The Anglican Church has a more complicated form of governance. The power- sharing grid in Anglicanism is more diversified and complex than in the congregational model. Anglicans work within an intricate system in which power resides in a vast array of players including a Diocesan Bishop, synod, and committees and staff of synod. These must all operate in conversation with parish clergy, wardens, councils and committees, and ultimately all Anglican parishioners.

The accusation of “congregationalism” leveled against an Anglican parish usually seems to be a charge that the parish is not functioning as a team player with the Diocese. The balance of power is perceived to have tipped in favour of the parish operating in isolation from the Diocese.

The risk for an Anglican parish that succumbs to congregationalism is that the vision of a larger more diverse community working together for the greater good is lost. This is no small concern. In a world that is constantly torn into smaller conflicting special interest groups, any force that moves towards life-giving unity is a potential sign of God’s reconciling presence in the world. The Diocesan model has the capacity to offer an alternative vision to the self-interested individualism that drives so much of our current social discourse.

The danger for a Diocesan critic of dismissing a parish as “congregationalist,” is that individual parish and its parishioners feels pushed to the edges of an authority structure that seems out of touch with parish realities.
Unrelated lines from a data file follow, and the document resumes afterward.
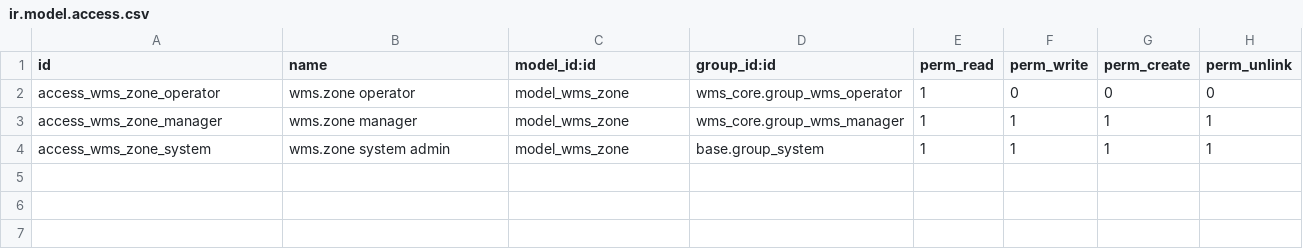
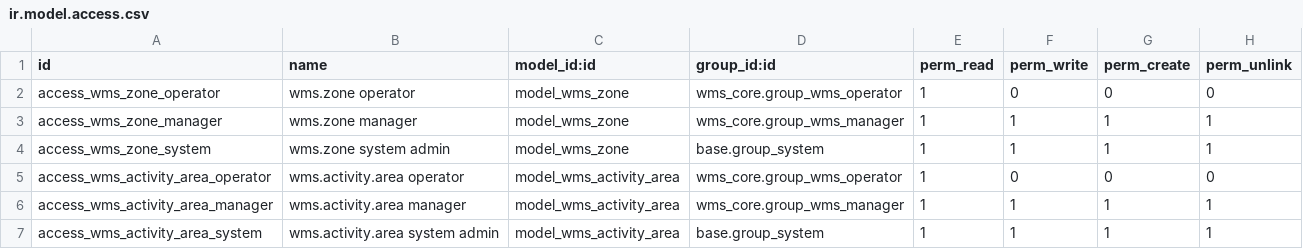
Before and after one commit to Oravlalesco/Odoo-ERP, a CSV file: custom_addons/wms_warehouse_master/security/ir.model.access.csv, drawn as a sheet; the diff names each change by its address in the sheet, - before the commit and + after, or states it on an @@ line.

Commit message:
feat(warehouse): add WMS activity area master

```diff
--- a/custom_addons/wms_warehouse_master/security/ir.model.access.csv
+++ b/custom_addons/wms_warehouse_master/security/ir.model.access.csv
+row 5: access_wms_activity_area_operator | wms.activity.area operator | model_wms_activity_area | wms_core.group_wms_operator | 1 | 0 | 0 | 0
+row 6: access_wms_activity_area_manager | wms.activity.area manager | model_wms_activity_area | wms_core.group_wms_manager | 1 | 1 | 1 | 1
+row 7: access_wms_activity_area_system | wms.activity.area system admin | model_wms_activity_area | base.group_system | 1 | 1 | 1 | 1
```
Also changed, not shown: 7 other files.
There is a risk that parishioners come to feel like children in a family under the stern dictates of an autocratic parent who does not really listen and has not taken local needs into consideration.

Whether a church attempts to operate according to a congregational or a Diocesan model, in the end, both will fail if they refuse to give adequate consideration to the reality that church members attend church and participate in church organizations as volunteers. They are free simply to walk away at any time.

Unquestioning institutional loyalty is increasingly a thing of the past. Less and less can churches, whatever their model of governance, simply take for granted the support of the people who make up their community. When there is absolutely no social pressure to participate in church – in fact when there is significant counter pressure – churches can no longer assume allegiance from parishioners will automatically be forthcoming.

If parishioners feel that the structures of power do not have their best interests at heart or if they feel excluded from the power sharing agreement that makes things happen, they will soon stop giving themselves to the enterprise of church. Active resistance or apathetic withdrawal is the likely outcome of a constituency that experiences itself as excluded from the power-sharing agreement by which their church operates.

The challenge is the same for both a congregational church and a Diocesan church. Leaders must win the allegiance of their constituents by the quality and depth of their being. They cannot assume that their leadership will succeed simply because they hold a particular organizational position.